→ **ASSIGNED TASK**
The answer must consist of every line in the records that contains the word "debouncing".

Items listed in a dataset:
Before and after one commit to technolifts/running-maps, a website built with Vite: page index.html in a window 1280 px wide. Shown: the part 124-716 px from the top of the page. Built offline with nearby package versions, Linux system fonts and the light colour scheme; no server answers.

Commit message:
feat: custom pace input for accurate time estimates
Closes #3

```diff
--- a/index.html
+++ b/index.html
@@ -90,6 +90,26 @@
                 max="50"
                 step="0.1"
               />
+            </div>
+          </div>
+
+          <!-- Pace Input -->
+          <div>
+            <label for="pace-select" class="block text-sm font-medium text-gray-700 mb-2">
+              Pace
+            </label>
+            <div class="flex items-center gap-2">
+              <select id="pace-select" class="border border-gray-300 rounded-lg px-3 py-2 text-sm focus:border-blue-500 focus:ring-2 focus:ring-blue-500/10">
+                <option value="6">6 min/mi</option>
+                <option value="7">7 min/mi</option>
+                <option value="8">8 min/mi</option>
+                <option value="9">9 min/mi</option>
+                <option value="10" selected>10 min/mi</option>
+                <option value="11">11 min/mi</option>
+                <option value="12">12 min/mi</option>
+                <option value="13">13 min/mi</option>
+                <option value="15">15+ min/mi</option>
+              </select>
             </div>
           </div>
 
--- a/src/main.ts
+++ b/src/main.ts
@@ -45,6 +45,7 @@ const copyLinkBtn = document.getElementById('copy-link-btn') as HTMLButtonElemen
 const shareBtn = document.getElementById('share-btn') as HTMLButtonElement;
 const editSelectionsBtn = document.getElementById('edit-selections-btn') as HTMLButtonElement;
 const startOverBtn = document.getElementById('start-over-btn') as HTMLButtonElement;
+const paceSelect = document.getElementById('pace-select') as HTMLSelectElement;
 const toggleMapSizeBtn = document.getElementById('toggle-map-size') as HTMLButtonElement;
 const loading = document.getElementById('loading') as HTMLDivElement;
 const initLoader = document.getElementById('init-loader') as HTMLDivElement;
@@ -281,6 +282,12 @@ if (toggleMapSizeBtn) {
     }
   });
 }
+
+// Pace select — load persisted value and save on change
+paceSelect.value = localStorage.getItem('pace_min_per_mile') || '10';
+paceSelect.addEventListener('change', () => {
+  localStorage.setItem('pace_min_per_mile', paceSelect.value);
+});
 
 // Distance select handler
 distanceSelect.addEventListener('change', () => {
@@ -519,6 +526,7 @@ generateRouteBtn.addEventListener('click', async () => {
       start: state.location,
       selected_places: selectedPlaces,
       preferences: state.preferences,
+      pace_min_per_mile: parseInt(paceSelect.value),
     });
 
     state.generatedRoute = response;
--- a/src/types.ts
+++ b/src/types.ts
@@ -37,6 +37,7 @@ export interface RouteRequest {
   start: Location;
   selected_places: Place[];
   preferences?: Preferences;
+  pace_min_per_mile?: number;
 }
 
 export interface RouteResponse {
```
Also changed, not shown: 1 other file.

...

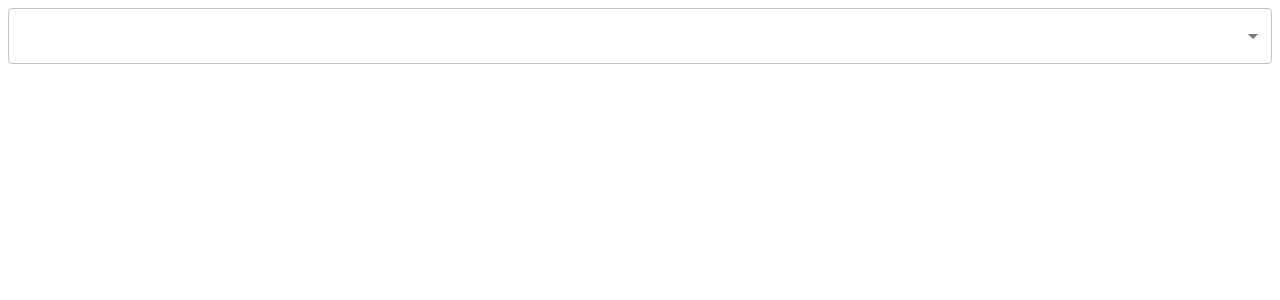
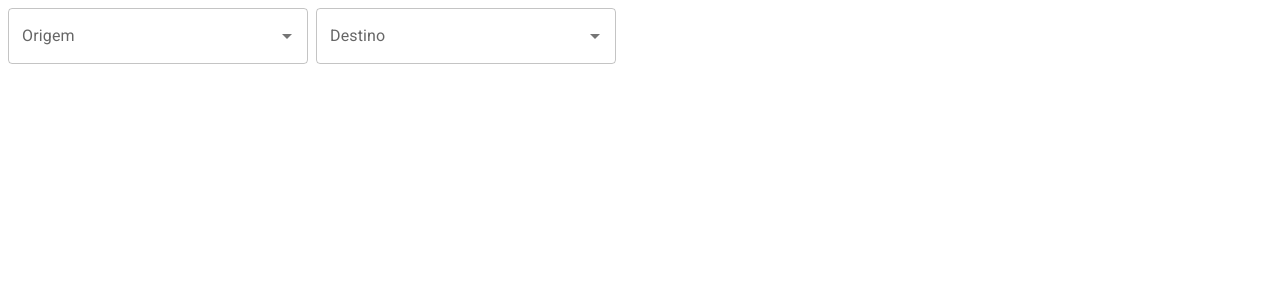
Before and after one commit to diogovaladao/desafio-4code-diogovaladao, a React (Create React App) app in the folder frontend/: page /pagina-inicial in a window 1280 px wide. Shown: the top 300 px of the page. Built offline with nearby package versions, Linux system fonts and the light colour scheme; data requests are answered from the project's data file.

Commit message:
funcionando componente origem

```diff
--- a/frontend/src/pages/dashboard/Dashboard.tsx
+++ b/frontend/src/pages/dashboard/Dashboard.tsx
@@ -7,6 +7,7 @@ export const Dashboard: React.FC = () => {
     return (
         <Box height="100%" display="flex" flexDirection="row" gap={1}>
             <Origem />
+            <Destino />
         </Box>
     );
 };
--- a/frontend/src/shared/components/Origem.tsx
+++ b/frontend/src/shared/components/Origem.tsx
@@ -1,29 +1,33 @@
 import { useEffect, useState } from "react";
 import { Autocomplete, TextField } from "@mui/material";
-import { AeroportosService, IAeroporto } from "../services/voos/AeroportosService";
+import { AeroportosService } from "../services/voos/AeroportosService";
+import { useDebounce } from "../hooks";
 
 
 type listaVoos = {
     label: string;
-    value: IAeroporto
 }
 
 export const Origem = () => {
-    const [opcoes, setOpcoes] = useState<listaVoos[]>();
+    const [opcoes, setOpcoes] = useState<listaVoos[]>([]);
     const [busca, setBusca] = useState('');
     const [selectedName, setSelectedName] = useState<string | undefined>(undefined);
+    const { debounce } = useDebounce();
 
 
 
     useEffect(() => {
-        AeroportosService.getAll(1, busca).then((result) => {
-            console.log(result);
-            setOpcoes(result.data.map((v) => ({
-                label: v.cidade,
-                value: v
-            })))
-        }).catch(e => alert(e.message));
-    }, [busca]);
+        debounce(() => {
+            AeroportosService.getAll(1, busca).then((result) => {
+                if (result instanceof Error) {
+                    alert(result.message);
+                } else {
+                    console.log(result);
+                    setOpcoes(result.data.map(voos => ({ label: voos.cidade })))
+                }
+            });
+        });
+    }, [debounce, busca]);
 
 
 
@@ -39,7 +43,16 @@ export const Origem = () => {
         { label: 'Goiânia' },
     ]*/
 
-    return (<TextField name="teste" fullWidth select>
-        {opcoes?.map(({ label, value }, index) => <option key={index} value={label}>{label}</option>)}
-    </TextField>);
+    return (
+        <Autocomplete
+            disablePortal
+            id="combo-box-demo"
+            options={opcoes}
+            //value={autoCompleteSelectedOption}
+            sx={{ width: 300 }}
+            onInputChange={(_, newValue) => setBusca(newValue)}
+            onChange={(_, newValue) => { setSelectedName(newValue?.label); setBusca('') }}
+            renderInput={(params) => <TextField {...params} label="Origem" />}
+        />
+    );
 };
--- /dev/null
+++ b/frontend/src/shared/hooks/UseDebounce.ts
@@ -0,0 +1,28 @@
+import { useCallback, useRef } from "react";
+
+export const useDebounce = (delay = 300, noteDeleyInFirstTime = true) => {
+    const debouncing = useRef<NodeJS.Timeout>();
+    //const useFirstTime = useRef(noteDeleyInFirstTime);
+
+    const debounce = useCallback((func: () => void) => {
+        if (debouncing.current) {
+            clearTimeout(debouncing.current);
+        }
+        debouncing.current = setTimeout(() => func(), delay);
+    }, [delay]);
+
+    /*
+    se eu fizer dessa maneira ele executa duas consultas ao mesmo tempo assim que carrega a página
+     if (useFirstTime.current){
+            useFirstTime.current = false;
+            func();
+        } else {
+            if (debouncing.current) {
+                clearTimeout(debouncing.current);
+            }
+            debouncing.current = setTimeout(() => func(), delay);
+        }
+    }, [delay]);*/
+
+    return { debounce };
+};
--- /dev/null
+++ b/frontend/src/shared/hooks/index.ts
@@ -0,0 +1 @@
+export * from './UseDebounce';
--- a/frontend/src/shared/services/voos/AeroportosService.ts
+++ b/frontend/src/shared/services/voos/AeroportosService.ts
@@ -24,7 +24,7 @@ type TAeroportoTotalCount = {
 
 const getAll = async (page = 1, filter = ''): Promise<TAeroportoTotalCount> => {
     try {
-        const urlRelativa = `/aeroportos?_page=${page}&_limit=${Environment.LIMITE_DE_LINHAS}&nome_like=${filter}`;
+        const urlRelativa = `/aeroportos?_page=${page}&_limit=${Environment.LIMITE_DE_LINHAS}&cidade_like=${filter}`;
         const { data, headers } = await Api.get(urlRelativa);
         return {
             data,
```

---

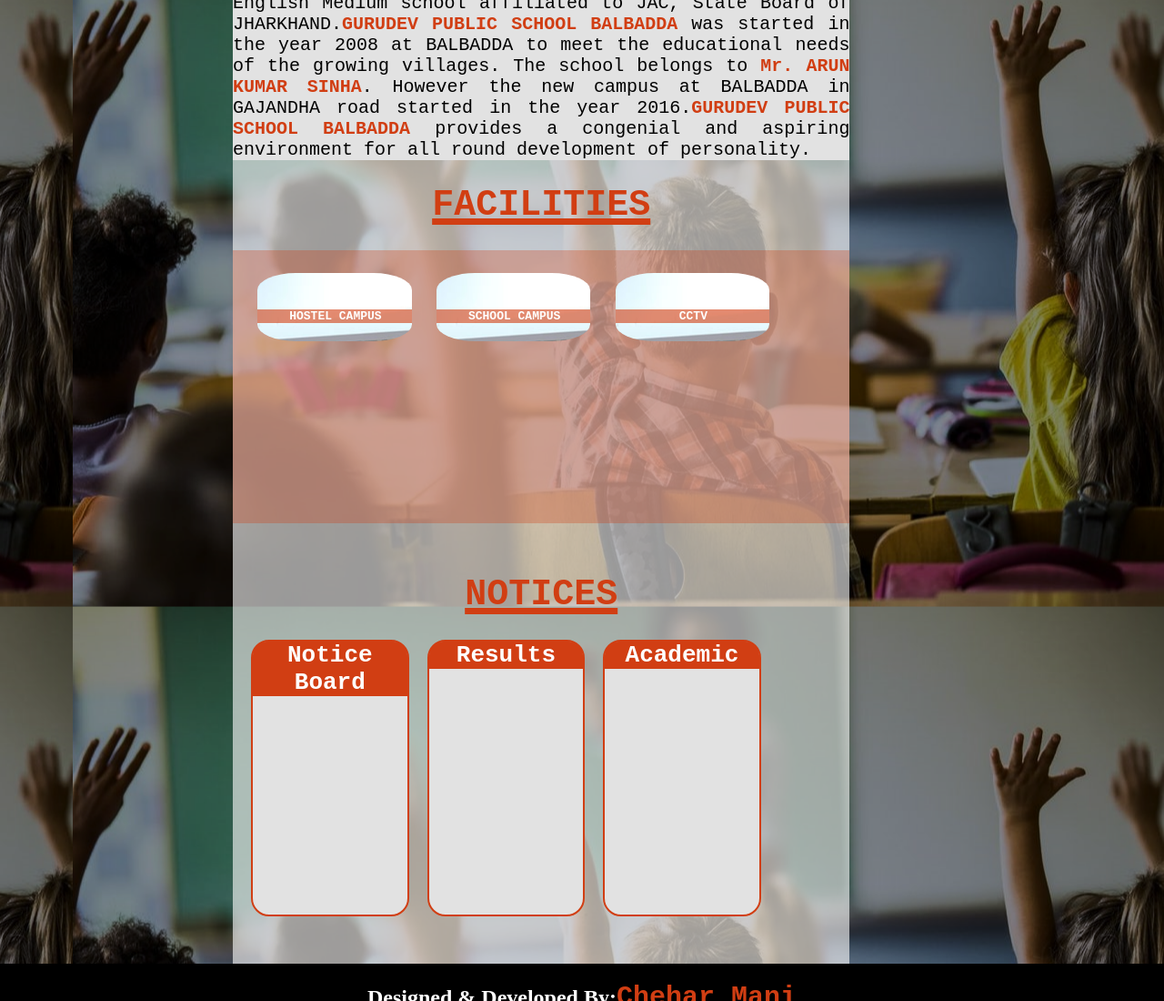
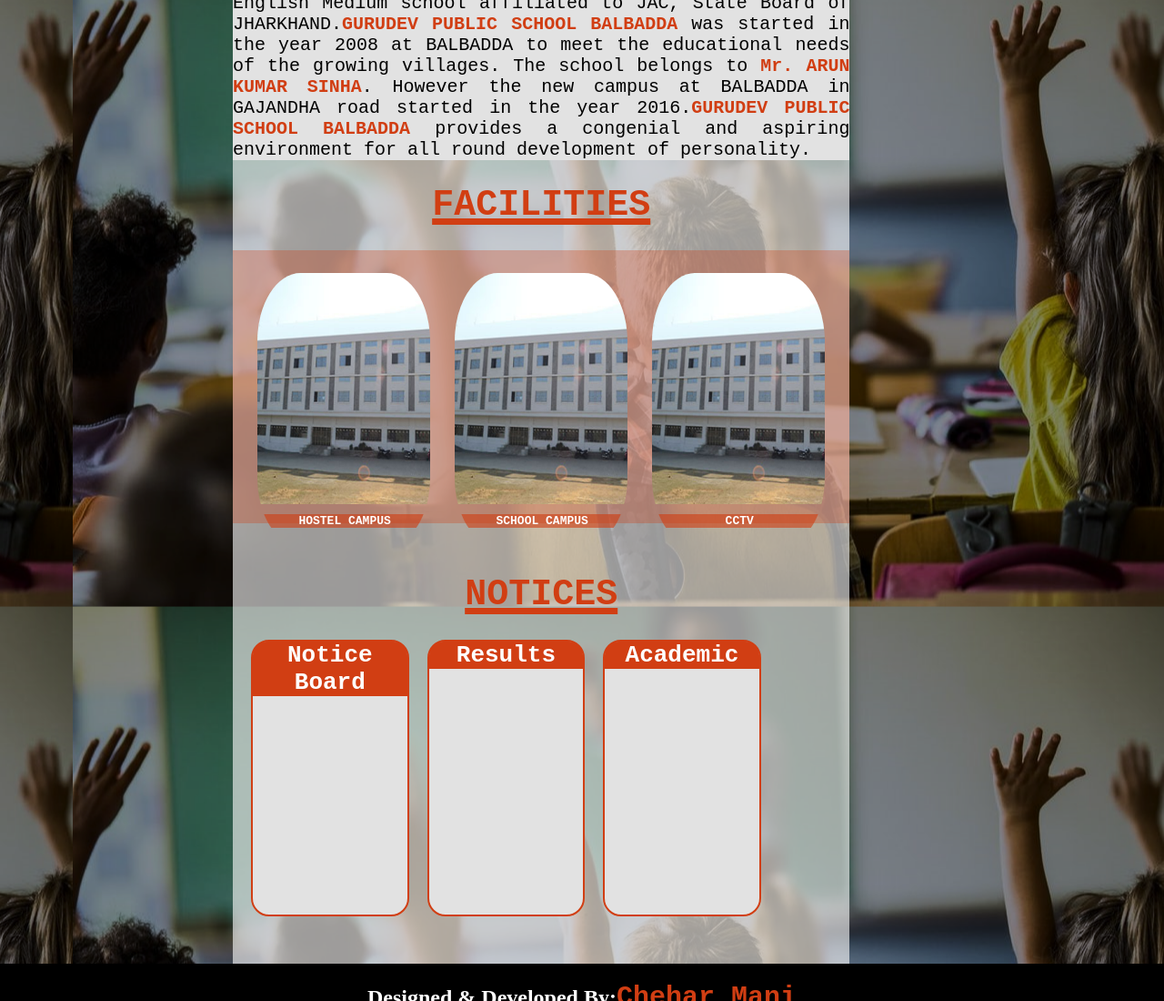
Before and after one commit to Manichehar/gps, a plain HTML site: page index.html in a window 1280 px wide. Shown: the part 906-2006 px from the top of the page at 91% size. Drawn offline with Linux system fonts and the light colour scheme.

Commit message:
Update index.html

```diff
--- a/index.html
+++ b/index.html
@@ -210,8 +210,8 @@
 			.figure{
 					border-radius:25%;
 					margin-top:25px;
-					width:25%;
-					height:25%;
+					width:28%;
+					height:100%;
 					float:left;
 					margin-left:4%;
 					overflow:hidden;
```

→ **RESPONSE TO THE EXERCISE**
+    const debouncing = useRef<NodeJS.Timeout>();
+        if (debouncing.current) {
+            clearTimeout(debouncing.current);
+        debouncing.current = setTimeout(() => func(), delay);
+            if (debouncing.current) {
+                clearTimeout(debouncing.current);
+            debouncing.current = setTimeout(() => func(), delay);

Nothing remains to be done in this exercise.